Here’s how Sara London, then in high school, knew the staff of Native Lens trusted her: They handed her a $5,000 video camera.
Though London had used computers and a “little digital camera” before participating in Native Lens, a filmmaking program for Native American youth in Washington state, “I had never used such a high-tech camera,” she says. “It made us feel important to have the cameras and all the sound equipment.”
Entrusting students with the same professional gear and editing software Spike Jonze or Martin Scorsese might use is key to Native Lens’ two-pronged mission. First, prepare young Native Americans—particularly those who’ve gotten in trouble, done poorly in school or had problems with drugs and alcohol—for the digital age and, possibly, for careers in filmmaking and digital design.

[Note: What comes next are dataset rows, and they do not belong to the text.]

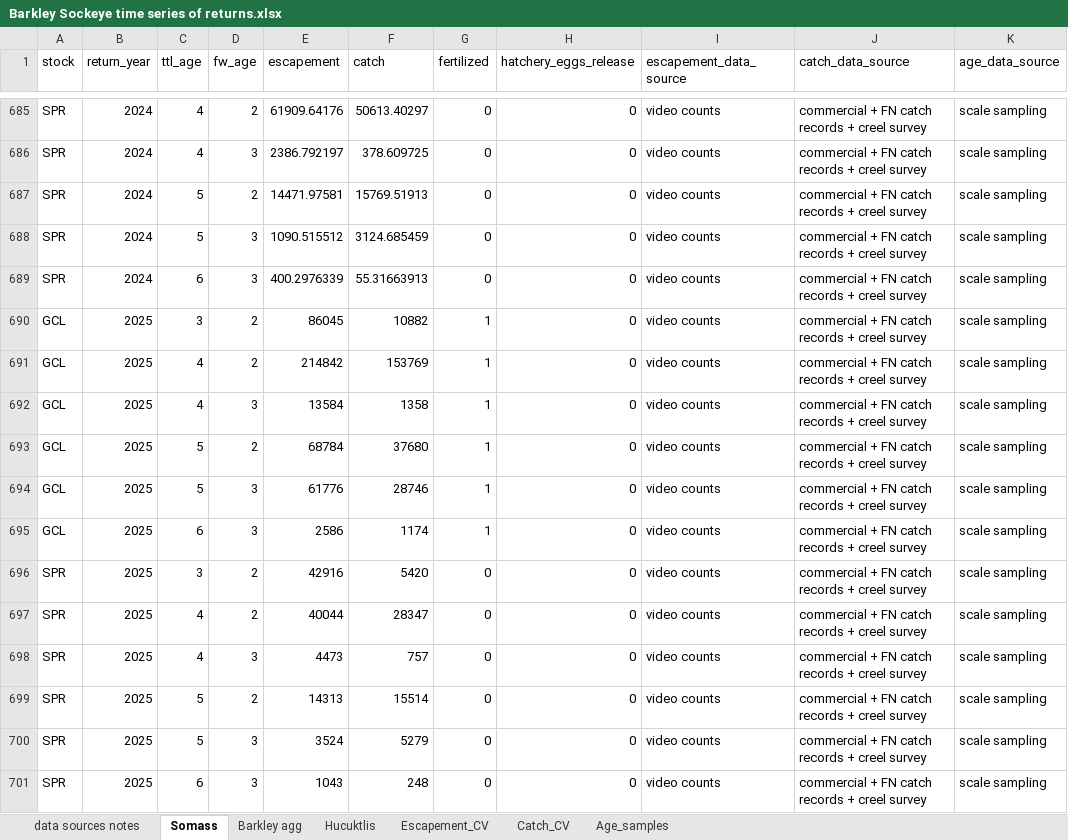
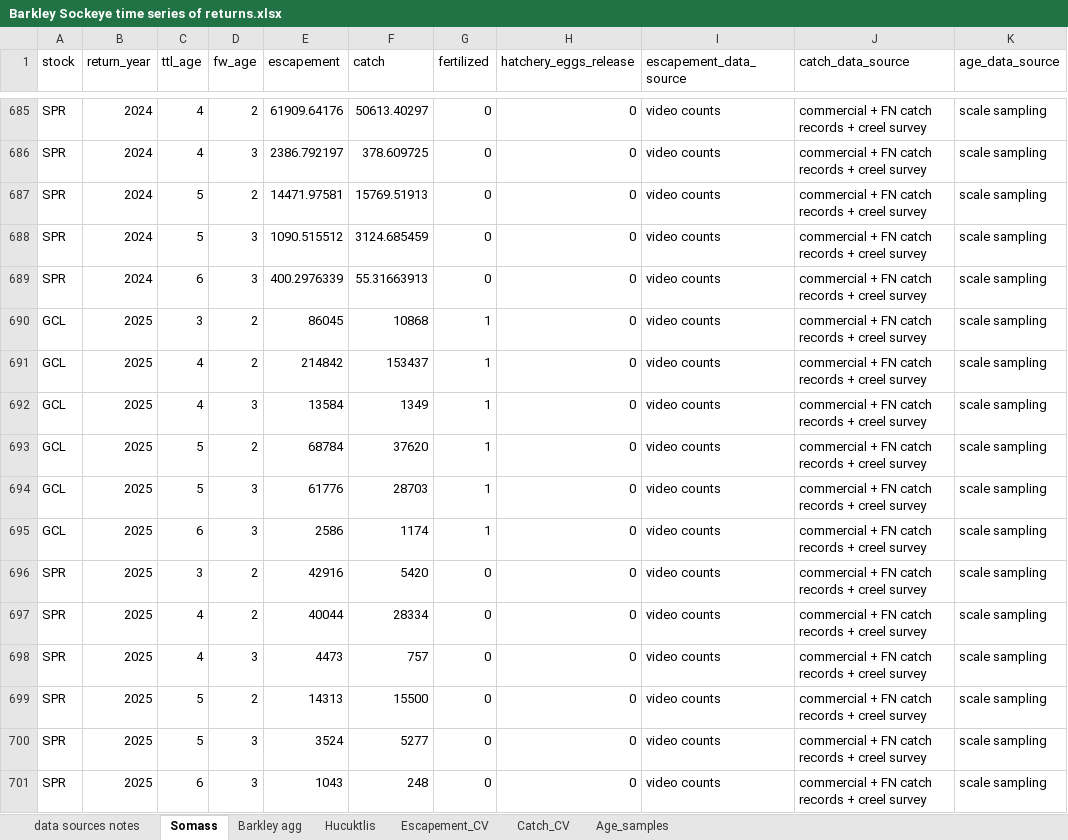
Before and after one commit to SCA-stock-assess/Barkley-Sk-CSAS, an Excel workbook: 1. data/Barkley Sockeye time series of returns.xlsx, sheet Somass, drawn as a sheet; only a part is shown, gaps mark what is left out; values as stored, in another font and other column widths than the file's, no borders; the diff names each change by its address in the sheet, - before the commit and + after, or states it on an @@ line.

Commit message:
update 2025 returns (again)

```diff
--- a/1. data/Barkley Sockeye time series of returns.xlsx (sheet Somass)
+++ b/1. data/Barkley Sockeye time series of returns.xlsx (sheet Somass)
-F690 (catch): 10882
+F690 (catch): 10868
-F691 (catch): 153769
+F691 (catch): 153437
-F692 (catch): 1358
+F692 (catch): 1349
-F693 (catch): 37680
+F693 (catch): 37620
-F694 (catch): 28746
+F694 (catch): 28703
-F697 (catch): 28347
+F697 (catch): 28334
-F699 (catch): 15514
+F699 (catch): 15500
-F700 (catch): 5279
+F700 (catch): 5277
```
Also changed, not shown: sheet Hucuktlis.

Second, and perhaps more important, give them the tools to tell their stories to a wide audience.
“We just set the bar really high, and I think this helps us to keep ahead of how technology’s changing,” says Tracy Rector, executive director of Longhouse Media, the Seattle media-arts organization that houses Native Lens.
Youth who participate in the program learn a range of skills including filmmaking, Web design and podcasting. The idea of teens making digital art may not sound unusual, but many Native youth are on the wrong side of the so-called digital divide that separates those with access to technology from those without.
“There are Native communities in 2009 that are just now gaining access to the Internet and having their communities wired,” says Dana Arviso, a Native Lens volunteer and a graduate student in the University of Washington’s College of Education. “It’s really important for all youth of color, and particularly Native youth, to have exposure to technology. Our world is radically changing, and so much is being built around technology.”
Though Native youth may not have computers at home, many of them have hidden expertise that can be applied to filmmaking and storytelling, Rector says.
“Many of our youth are latchkey students. They watch 10 hours of television a day. We turn that into not a ‘shame on you’ for watching TV but show them they can use that,” she says. She tells youth to think about the messages they are receiving, shot choices, composition and music.
Many youth also come to the program with storytelling skills because of their cultures’ emphasis on oral history, she says.
“We say, ‘OK, you’ve heard these stories all your life. What’s a story that’s meaningful for you? How would you tell that story?’” she says.
Learning to tell their stories not only boosts young people’s self-image, Rector says, it also helps counter Hollywood stereotypes of Native Americans.
“We can show we aren’t just natives who live in teepees or are drunks,” says London, who is now an undergraduate student at the University of Washington. “We can show that we have stories to tell outside the stereotypes.”
Youth can receive high school or college credit for the hours they spend in Native Lens. Several have gone on to film school or jobs in television, film or cultural preservation.
Youth also are given opportunities within the program. Rector says, “We’ve seen a lot of youth programs that oftentimes youth age out at age 19, so we try to scaffold our work so there’s a peer mentoring component and an opportunity where they can be teachers as well.”
Arviso believes learning to make films has a profound effect on some young people—beyond enhancing their communication, research and technology skills and their employability. In 2007, she studied three youth working on “March Point,” a 2008 Native Lens documentary about the impact of oil refineries in the Swinomish community in Washington.
Making the film, she says, led the youth to some truly reflective moments: “They’re growing up, and they’re looking at themselves a year ago when they were making poor decisions, and they’re realizing that with adulthood comes the opportunity to define their lives through a series of choices.”
Native Lens’ first feature film, “March Point,” aired on PBS’ “Independent Lens” program in November 2008 and March 2009. See the trailer.